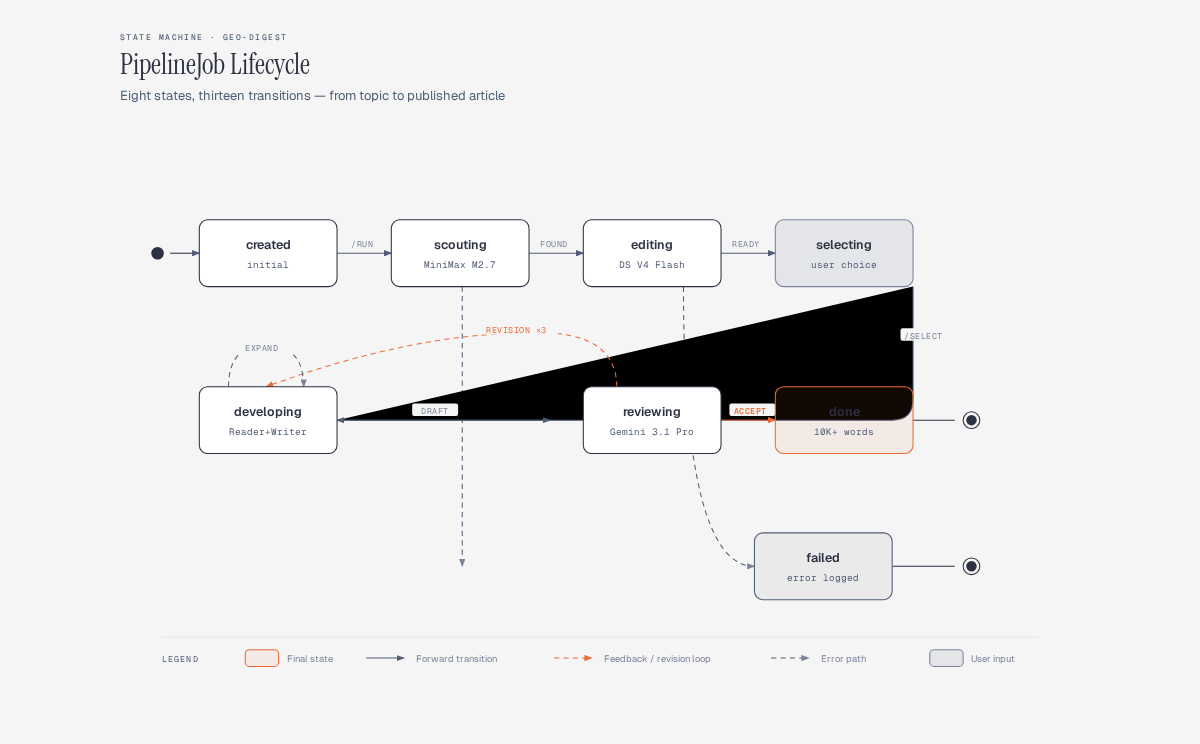
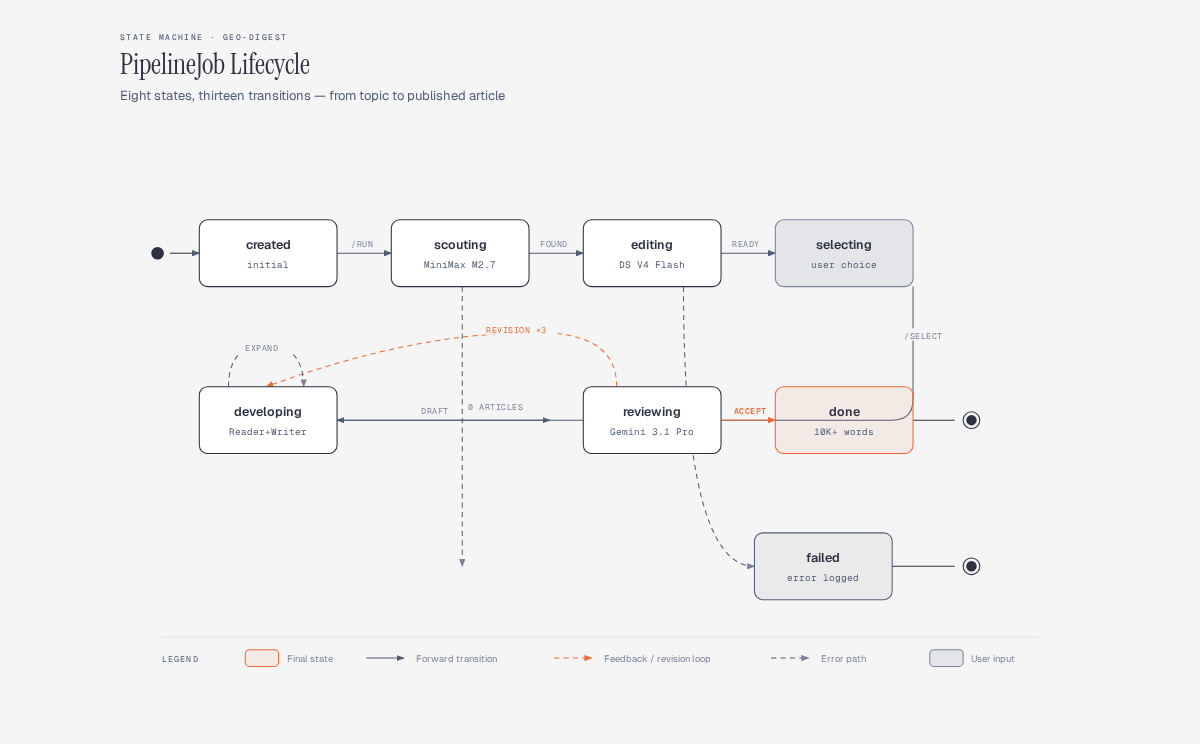
fix: state machine diagram — missing fill=none caused black triangle

Changed region(s): [[0.2775, 0.371, 0.7708, 0.5874]]

diff --git a/docs/diagrams/pipeline-state-machine.html b/docs/diagrams/pipeline-state-machine.html
@@ -68,7 +68,7 @@
   <text x="560" y="290" fill="#7a8399" font-size="8" font-family="'Geist Mono', monospace" text-anchor="middle" letter-spacing="0.06em">ERROR</text>
 
   <!-- selecting → developing (down curve) -->
-  <path d="M 760 152 L 760 260 Q 760 280 740 280 L 208 280" stroke="#4f5d75" stroke-width="1" marker-end="url(#arrow)"/>
+  <path d="M 760 152 L 760 260 Q 760 280 740 280 L 208 280" stroke="#4f5d75" stroke-width="1" fill="none" marker-end="url(#arrow)"/>
   <rect x="748" y="192" width="44" height="12" rx="2" fill="#f5f5f5"/>
   <text x="770" y="202" fill="#7a8399" font-size="8" font-family="'Geist Mono', monospace" text-anchor="middle" letter-spacing="0.06em">/SELECT</text>
 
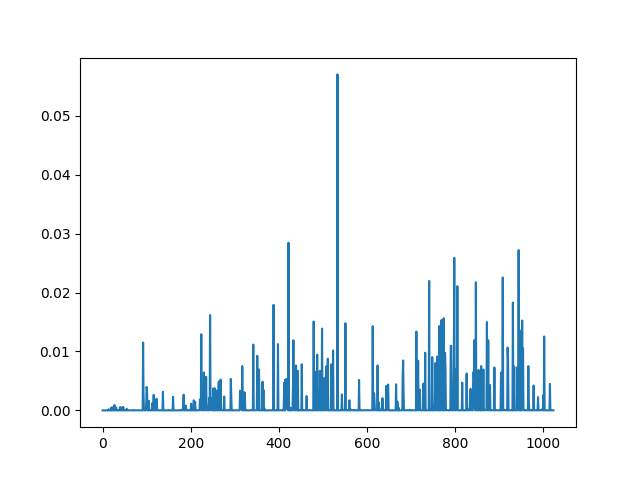
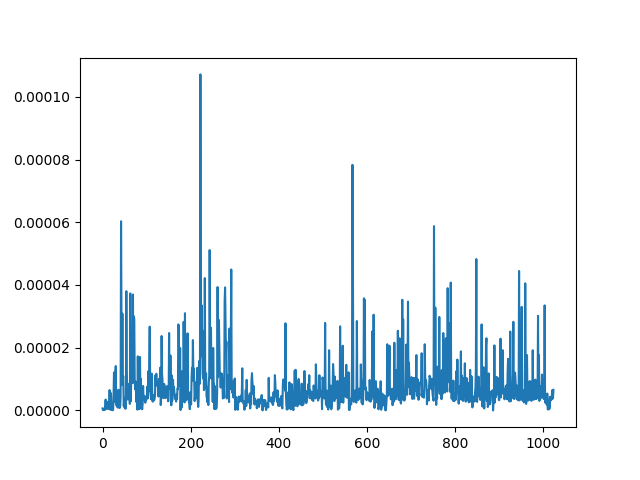
Added smooth sensitivity calc

diff --git a/ensemble.py b/ensemble.py
@@ -9,6 +9,8 @@ import copy
 import matplotlib.pyplot as plt
 from scipy.optimize import bisect
 import os
+from itertools import combinations
+import tqdm
 
 class Ensemble():
     def __init__(self, model_dirs, model_name, tokenizer,
@@ -32,7 +34,11 @@ class Ensemble():
         self.target = np.sqrt((2 * self.eps) / (self.q_budget * self.alpha))
         #self.target = (self.eps ) / (self.q_budget )
         self.lambda_history = []
-
+        self.beta = 0.4/self.alpha
+        self.sigma = np.sqrt( (4 * self.q_budget * (self.alpha-1) * alpha * np.exp(2 * self.beta)) /
+                              ((self.alpha-1) * self.eps - 4 * self.q_budget * (self.beta * self.alpha - 0.5 * np.log(1 - 2 * self.alpha * self.beta)))
+        )
+        print("Sigma value", self.sigma)
         self.lora_ensemble = 0 
         for i, dir in enumerate(self.model_dirs):
             if i == 0:
@@ -85,33 +91,55 @@ class Ensemble():
         return logits
 
     def priv_pred(self, output_dists):
-        self.lambdas = [self.lambda_solver_bisection(output_dists[i],
-                                                    output_dists[self.num_ensemble],
-                                                    ) for i in range(self.num_ensemble)]
-        #self.lambdas = [0.1 for i in range(self.num_ensemble)]
+        #self.lambdas = [self.lambda_solver_bisection(output_dists[i],
+        #                                            output_dists[self.num_ensemble],
+        #                                            ) for i in range(self.num_ensemble)]
+        self.lambdas = [0.1 for i in range(self.num_ensemble)]
         self.lambda_history.append(np.mean([lambd for lambd in self.lambdas]))
         mixed_dists = [self.mix(output_dists[i], output_dists[self.num_ensemble], self.lambdas[i])
                        for i in range(self.num_ensemble)]
 
-        ensemble_dist = torch.stack(mixed_dists).mean(dim=0) 
+        mixed_dists = torch.stack(mixed_dists)
+        ensemble_dist = mixed_dists.mean(dim=0) 
         pub = output_dists[self.num_ensemble]
-        loss = self.calc_dependent_loss(mixed_dists, pub)
-        self.left_over += (self.eps/self.q_budget - loss)
-        #print("left over", self.left_over)
-        #print('loss', loss)
-        #print('lambda', self.lambda_history[-1])
+        loss = self.data_dependent_loss(mixed_dists)
+        ub_loss = self.data_dependent_loss_ub(mixed_dists, beta=0.01, sigma=57.6)
+        print("Data dependent loss", loss)
+        print("Upper bounded data dependent loss", ub_loss)
+        #self.left_over += (self.eps/self.q_budget - loss)
         self.priv_loss.append(loss) 
         return ensemble_dist 
 
-    def calc_dependent_loss(self, mixed_dists, p_pub):
+    def data_dependent_loss(self, mixed_dists):
         max_loss = 0
-        p = torch.stack(mixed_dists).mean(dim=0)
-        for i in range(len(mixed_dists)):
-            p_i = torch.stack(mixed_dists[:i] + mixed_dists[i+1:]).mean(dim=0)
+        p = mixed_dists.mean(dim=0)
+        X = combinations([i for i in range(len(mixed_dists))], len(mixed_dists)-1)
+        for x in X:
+            p_i = mixed_dists[list(x)].mean(dim=0)
             eps = max(self.renyiDiv(p, p_i, alpha=self.alpha),
              self.renyiDiv(p_i, p, alpha=self.alpha))
             max_loss = max(eps, max_loss)
         return max_loss
+    
+    def data_dependent_loss_ub(self, mixed_dists, beta, sigma):
+        ss = self.smooth_sensitivity(mixed_dists, beta)
+        eps = self.data_dependent_loss(mixed_dists)
+        return eps + ss * np.random.normal(loc=0.0, scale=sigma, size=1)
+
+    def smooth_sensitivity(self, mixed_dists, beta, k=2):
+        X = [i for i in range(self.num_ensemble)] 
+        ss = 0
+        for k in range(self.num_ensemble, 2, -1):
+            X_prime = combinations(X, k) 
+            ss_prime = max(np.exp(-beta * k) * np.array([self.local_sensitivity(mixed_dists[[list(x_prime)]]) for x_prime in X_prime]))
+            print(f"k={self.num_ensemble-k}, Smooth Sensitivity={ss_prime}")
+            ss = max(ss, ss_prime)
+        return ss
+
+    def local_sensitivity(self, mixed_dists):
+        eps = self.data_dependent_loss(mixed_dists)
+        X = combinations([i for i in range(len(mixed_dists))], len(mixed_dists)-1)
+        return max([abs(eps - self.data_dependent_loss(mixed_dists[list(x)])) for x in X])
     
     def data_independent_loss(self, p_mix, p_pub):
         return  max(self.renyiDiv(p_mix, p_pub, alpha=self.alpha),
@@ -120,7 +148,6 @@ class Ensemble():
     def lambda_solver_bisection(self, p_priv, p_pub):
         def f(lambd):
             pred = lambd * p_priv + (1-lambd) * p_pub
-            #eps = self.data_independent_loss(pred, p_pub)
             eps = self.data_independent_loss(pred, p_pub)
             return (eps - (self.eps/self.q_budget + self.left_over))
         if f(1) <= 0.0:
@@ -133,7 +160,6 @@ class Ensemble():
         val_1 = ((np.exp((self.target + self.left_over)) - 1) * p_pub) / (p_priv - p_pub)
         val_2 = ((1 / np.exp((self.target + self.left_over)) - 1) * p_pub) / (p_priv - p_pub)
         val = torch.max(val_1, val_2)
-        #val = torch.nan_to_num(val, nan=0.0, neginf=0.0)
         val = torch.min(val, torch.ones(val.size()[0]))
         return val
 

diff --git a/prediction_experiments.py b/prediction_experiments.py
@@ -159,7 +159,7 @@ def plot_ppl(ppl_scores):
 
 def private_pred(priv_model, pub_model, epsilon, budget, alpha=2, device="cpu"):
     #lambd = lambda_solver_bisection(priv_model.cpu(), pub_model.cpu(), epsilon, budget, alpha)
-    lambd = 0.1
+    lambd = 0.2
     pred = lambd * priv_model + (1-lambd) * pub_model
     loss = min(data_independent_loss(pred, pub_model, alpha),
                data_dependent_loss(pred.cpu(), pub_model, alpha))
@@ -272,7 +272,7 @@ if __name__ == "__main__":
     dpsgd_ppl_list = []
     mix_ppl_list = []
     ensemble_ppl_list = []
-    for i in tqdm.tqdm(range(0, 5)):
+    for i in tqdm.tqdm(range(0, 1)):
         args.seed = i 
         pub_ppl, priv_ppl, dpsgd_ppl, mix_ppl, ensemble_ppl = main(args)
         pub_ppl_list.append(pub_ppl)

diff --git a/training_ensemble.py b/training_ensemble.py
@@ -63,7 +63,7 @@ def train_ensemble(args, model_dir):
         lora_model = get_peft_model(pretrained_model, lora_config)
 
         print(f"\n\nTraining Shard {i} of size {len(lm_shards['train'])}")
-        print(f"Trainable paramters {print_trainable_parameters(lora_model)}\n\n")
+        print_trainable_parameters(lora_model)
 
         output_dir = 0
         if args.num_ensemble == 1:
____
> _WORK TO COMPLETE_
Word for word, restate the lines above from the first through the one that contains "<!-- selecting →", and exclude all pictures.

> _RESULT OF THIS TASK_
fix: state machine diagram — missing fill=none caused black triangle

Changed region(s): [[0.2775, 0.371, 0.7708, 0.5874]]

diff --git a/docs/diagrams/pipeline-state-machine.html b/docs/diagrams/pipeline-state-machine.html
@@ -68,7 +68,7 @@
   <text x="560" y="290" fill="#7a8399" font-size="8" font-family="'Geist Mono', monospace" text-anchor="middle" letter-spacing="0.06em">ERROR</text>
 
   <!-- selecting → developing (down curve) -->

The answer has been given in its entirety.